The Tel Aviv Stock Exchange..
(photo credit: Bloomberg)
Israeli financial markets have proved remarkably resilient to regional political
crises in recent years, but there are scenarios for Egypt that might increase
the local markets’ sensitivity to regional politics, investment bank Citigroup
“Israeli markets have not bothered too much about regional
politics since 2002,” Citigroup analyst David Lubin said in a report. “However,
we think that regional events could become a much bigger factor influencing
Israeli financial confidence, particularly given the flow of news recently from
Lebanon. And if the region’s unrest were to spread to Syria, where the Islamist
opposition has some parallels with that in Egypt, Israeli confidence could be
Similarly, analysts at UBS investment bank said Monday
the recent developments in Egypt potentially have geopolitical implications for
“While we believe the Israeli economy will remain largely
unaffected, international investors could attach a higher country risk going
forward until the situation has resolved,” UBS analysts Daren Shaw, Roni Biron
and Ziv Tal said in a report on Israel.
“The peace with Egypt has largely
enabled Israel to enjoy relative quiet on its Southern border and a close
relationship with one of the most senior members of the Arab league. Given
Israel’s complicated geopolitical landscape, we believe that any fundamental
change in Egypt presents a potential risk for Israel.”
UBS praised Israel
for being one of the top performing economies in the OECD.
economy should grow 3.8 percent this year and 4% in 2012, it said.

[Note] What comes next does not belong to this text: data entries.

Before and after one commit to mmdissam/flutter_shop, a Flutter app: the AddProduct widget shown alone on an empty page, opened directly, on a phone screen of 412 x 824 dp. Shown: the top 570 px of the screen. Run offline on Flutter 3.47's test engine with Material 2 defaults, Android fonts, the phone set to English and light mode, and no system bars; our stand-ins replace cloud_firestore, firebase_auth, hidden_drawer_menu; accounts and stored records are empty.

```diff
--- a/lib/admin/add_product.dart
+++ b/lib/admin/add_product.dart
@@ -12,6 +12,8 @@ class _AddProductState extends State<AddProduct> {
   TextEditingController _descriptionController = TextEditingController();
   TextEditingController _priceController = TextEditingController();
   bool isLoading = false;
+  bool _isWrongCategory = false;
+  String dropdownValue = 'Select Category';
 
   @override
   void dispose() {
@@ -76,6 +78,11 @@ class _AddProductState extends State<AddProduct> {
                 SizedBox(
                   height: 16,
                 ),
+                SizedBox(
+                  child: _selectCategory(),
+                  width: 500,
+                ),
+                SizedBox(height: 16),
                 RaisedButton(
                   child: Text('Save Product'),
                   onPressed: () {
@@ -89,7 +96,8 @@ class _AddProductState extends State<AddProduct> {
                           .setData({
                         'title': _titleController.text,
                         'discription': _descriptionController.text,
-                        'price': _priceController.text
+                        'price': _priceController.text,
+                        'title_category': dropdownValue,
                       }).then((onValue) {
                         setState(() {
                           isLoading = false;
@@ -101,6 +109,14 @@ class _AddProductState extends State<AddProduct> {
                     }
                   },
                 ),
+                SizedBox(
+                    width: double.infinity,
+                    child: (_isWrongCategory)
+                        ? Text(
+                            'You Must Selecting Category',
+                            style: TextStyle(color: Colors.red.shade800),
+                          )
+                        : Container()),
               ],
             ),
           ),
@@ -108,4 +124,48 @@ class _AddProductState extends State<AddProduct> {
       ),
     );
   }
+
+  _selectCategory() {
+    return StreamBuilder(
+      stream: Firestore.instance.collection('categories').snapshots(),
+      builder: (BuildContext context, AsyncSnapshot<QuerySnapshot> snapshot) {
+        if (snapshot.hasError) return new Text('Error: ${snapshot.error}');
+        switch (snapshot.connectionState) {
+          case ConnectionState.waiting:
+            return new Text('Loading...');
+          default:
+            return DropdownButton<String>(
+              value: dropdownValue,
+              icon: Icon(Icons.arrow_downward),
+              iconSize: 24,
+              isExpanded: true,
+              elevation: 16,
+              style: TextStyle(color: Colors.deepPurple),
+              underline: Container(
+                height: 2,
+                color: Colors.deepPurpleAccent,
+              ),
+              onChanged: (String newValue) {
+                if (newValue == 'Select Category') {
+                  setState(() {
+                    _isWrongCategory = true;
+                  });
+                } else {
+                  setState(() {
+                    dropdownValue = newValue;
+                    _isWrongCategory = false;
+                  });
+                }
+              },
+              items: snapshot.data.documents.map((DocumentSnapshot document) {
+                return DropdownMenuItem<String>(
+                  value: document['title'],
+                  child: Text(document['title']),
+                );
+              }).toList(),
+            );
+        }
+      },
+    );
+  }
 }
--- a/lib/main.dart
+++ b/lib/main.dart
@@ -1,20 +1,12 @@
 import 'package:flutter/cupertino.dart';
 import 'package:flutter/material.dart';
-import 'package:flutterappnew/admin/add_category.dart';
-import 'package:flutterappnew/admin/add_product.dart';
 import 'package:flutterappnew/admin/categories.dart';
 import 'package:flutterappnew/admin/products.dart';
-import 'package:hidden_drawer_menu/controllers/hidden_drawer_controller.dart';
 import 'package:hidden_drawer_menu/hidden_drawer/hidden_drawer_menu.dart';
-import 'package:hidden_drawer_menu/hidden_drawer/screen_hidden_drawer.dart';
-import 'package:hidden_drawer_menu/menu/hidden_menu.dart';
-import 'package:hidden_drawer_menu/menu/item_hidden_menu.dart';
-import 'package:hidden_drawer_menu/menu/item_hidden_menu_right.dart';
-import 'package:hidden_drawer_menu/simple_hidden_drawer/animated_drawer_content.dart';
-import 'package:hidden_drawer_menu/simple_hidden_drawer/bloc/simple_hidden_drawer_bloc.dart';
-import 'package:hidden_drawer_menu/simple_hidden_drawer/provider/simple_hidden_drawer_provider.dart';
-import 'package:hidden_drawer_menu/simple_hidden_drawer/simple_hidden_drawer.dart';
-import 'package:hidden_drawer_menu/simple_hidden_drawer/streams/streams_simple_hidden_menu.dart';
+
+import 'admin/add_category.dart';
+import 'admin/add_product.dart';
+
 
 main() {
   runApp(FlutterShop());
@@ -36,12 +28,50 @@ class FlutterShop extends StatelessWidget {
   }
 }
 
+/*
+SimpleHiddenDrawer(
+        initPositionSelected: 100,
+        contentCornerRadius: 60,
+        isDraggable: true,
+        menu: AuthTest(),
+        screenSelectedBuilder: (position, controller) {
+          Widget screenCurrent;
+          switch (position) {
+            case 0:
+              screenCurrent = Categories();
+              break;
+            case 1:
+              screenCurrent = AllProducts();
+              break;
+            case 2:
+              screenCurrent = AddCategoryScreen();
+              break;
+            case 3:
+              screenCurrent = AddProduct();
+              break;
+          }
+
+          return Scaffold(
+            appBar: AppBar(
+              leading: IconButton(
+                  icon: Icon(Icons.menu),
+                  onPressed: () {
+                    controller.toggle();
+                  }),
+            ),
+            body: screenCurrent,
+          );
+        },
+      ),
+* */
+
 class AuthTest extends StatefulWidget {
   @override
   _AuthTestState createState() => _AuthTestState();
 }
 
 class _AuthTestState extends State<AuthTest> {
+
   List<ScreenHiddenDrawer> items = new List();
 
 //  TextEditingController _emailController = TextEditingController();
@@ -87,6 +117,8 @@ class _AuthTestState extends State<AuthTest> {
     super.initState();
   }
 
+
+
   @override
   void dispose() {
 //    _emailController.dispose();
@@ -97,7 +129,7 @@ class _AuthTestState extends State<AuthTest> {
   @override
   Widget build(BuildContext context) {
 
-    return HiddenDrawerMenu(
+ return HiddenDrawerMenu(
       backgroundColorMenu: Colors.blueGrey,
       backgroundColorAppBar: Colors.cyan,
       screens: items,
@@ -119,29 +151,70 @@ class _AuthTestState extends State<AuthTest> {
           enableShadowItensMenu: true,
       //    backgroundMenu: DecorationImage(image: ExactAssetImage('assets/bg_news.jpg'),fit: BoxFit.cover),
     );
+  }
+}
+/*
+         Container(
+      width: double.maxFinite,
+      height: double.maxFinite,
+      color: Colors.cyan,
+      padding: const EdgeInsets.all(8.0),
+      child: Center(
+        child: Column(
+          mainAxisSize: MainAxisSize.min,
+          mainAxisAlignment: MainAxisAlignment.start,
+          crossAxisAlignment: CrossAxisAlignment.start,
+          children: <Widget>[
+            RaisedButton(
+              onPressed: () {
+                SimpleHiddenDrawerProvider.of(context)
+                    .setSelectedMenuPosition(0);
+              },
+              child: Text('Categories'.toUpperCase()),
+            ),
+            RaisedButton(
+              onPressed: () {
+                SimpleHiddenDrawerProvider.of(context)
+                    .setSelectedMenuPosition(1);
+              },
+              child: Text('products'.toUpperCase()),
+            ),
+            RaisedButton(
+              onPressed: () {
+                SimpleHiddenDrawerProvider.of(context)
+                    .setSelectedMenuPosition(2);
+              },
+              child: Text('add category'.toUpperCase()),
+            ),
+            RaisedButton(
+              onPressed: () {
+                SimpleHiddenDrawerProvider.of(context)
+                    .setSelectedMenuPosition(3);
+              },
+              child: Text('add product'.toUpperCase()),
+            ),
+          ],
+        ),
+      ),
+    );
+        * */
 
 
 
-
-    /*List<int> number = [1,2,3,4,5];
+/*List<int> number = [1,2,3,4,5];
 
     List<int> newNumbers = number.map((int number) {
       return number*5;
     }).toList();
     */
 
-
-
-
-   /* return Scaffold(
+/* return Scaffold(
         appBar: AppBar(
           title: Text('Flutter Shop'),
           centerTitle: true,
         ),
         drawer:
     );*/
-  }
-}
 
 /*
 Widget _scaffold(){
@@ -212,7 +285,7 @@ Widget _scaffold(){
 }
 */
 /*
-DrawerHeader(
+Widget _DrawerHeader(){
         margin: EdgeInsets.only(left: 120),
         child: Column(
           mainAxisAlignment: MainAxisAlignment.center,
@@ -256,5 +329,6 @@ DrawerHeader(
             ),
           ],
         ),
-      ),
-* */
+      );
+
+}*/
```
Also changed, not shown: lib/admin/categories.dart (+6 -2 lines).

note that much of the TA-25 are large global companies and are unaffected by
events in Israel,” the report said.
“During the past five years the
Israeli market has managed to successfully sustain conflicts in Lebanon and
Gaza, as well as the global downturn, while significantly outperforming some of
its OECD peers.
“We attribute much of this sustainability to conservative
monetary and fiscal policies in recent years, the export-oriented nature of the
economy and its stable and liquid banking system.”
Citigroup’s Lubin said
efforts by the Bank of Israel and the Finance Ministry to impose controls on
capital inflows over the past two weeks seem redundant now. Over the past two
weeks, measures were announced to limit speculative capital inflows and weaken
the shekel: imposing an unremunerated reserve requirement on foreign-currency
forwards and swaps; and announcing a suspension of foreigners’ exemption from
withholding tax on fixed-income securities.
“Partly due to the impact of
these measures, the shekel has depreciated by nearly 10 percent in
trade-weighted terms during January,” he said. “But it remains stronger than its
level as recently as July 2010. If the news flow from the region remains
negative, Israeli financial markets may rediscover their 2002 sensitivity to